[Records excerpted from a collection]
━━━━━━━━━━━━━━━━━━━━

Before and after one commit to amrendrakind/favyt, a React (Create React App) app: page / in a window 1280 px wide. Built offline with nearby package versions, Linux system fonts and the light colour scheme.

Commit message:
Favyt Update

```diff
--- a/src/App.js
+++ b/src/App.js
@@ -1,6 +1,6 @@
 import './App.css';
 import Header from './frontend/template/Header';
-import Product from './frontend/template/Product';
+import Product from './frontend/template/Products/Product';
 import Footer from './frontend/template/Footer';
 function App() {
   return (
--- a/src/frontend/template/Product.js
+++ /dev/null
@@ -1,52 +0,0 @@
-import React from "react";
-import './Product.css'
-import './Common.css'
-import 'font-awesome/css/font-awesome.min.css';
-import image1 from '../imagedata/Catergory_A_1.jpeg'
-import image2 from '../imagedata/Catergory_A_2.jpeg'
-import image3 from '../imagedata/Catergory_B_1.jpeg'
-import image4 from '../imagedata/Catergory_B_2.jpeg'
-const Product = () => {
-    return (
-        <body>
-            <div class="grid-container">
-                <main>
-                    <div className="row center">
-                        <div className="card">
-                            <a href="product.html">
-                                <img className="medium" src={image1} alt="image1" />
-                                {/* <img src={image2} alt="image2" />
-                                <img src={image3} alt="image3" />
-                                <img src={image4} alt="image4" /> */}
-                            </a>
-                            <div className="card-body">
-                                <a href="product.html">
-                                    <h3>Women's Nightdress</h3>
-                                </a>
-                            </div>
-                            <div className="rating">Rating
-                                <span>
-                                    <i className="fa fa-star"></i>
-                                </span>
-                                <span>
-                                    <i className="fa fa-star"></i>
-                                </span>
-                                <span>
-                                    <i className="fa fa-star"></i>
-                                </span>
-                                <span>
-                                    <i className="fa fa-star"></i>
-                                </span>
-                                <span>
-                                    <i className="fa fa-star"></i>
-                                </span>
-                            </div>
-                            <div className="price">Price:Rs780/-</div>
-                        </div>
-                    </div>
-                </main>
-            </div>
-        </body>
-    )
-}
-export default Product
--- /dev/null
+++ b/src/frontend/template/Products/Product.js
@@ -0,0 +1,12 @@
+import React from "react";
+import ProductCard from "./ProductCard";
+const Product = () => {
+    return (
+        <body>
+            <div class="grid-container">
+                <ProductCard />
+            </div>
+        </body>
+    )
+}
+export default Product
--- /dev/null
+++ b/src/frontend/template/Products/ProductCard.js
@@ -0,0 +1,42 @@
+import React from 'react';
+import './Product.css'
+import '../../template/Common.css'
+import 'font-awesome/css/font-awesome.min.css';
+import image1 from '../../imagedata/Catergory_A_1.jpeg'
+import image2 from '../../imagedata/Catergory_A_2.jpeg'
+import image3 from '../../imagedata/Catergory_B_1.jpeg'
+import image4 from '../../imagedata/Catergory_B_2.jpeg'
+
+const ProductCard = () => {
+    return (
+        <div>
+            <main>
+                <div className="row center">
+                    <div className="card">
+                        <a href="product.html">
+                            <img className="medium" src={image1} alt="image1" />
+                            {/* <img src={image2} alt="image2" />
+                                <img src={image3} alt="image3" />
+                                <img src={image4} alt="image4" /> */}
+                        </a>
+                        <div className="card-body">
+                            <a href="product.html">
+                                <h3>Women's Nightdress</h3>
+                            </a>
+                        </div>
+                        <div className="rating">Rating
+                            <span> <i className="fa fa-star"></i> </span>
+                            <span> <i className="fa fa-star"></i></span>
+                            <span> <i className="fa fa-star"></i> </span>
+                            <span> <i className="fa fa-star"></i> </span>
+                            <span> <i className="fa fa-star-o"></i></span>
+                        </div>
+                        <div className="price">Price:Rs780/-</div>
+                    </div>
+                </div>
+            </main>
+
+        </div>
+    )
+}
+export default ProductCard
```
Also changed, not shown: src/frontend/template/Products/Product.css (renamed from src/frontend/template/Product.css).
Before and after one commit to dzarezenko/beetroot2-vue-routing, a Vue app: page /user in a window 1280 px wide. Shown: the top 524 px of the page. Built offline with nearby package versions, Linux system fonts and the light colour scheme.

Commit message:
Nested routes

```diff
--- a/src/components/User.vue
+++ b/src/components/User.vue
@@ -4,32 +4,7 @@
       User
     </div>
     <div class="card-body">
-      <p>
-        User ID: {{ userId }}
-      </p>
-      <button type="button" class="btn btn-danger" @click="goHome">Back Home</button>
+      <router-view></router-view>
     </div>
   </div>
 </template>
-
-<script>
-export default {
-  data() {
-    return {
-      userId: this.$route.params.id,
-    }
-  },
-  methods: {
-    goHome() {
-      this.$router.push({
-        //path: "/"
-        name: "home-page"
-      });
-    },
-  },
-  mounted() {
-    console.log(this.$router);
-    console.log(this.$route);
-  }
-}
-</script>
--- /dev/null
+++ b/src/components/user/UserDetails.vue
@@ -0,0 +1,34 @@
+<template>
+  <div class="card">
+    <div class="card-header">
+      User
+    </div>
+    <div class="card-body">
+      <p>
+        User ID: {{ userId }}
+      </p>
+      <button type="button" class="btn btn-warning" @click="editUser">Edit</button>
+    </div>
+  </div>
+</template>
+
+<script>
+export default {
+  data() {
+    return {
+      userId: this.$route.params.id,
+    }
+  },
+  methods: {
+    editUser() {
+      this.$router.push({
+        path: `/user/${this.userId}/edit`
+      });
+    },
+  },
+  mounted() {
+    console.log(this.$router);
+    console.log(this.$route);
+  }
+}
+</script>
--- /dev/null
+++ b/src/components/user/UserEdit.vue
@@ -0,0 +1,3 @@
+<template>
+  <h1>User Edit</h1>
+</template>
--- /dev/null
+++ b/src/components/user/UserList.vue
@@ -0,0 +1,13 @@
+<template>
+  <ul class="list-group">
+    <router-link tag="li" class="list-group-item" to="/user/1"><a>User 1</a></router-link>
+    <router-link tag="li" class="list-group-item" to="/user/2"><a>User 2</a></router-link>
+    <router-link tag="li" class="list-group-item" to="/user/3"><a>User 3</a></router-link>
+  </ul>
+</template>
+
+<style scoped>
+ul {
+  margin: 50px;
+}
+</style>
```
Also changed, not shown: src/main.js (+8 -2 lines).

━━━━━━━━━━━━━━━━━━━━

**TASK OBJECTIVE**:
Search the records for the string "page" and return every line in which it occurs.

**RESPONSE FOR THIS EXERCISE**:
Before and after one commit to amrendrakind/favyt, a React (Create React App) app: page / in a window 1280 px wide. Built offline with nearby package versions, Linux system fonts and the light colour scheme.
Before and after one commit to dzarezenko/beetroot2-vue-routing, a Vue app: page /user in a window 1280 px wide. Shown: the top 524 px of the page. Built offline with nearby package versions, Linux system fonts and the light colour scheme.
-        name: "home-page"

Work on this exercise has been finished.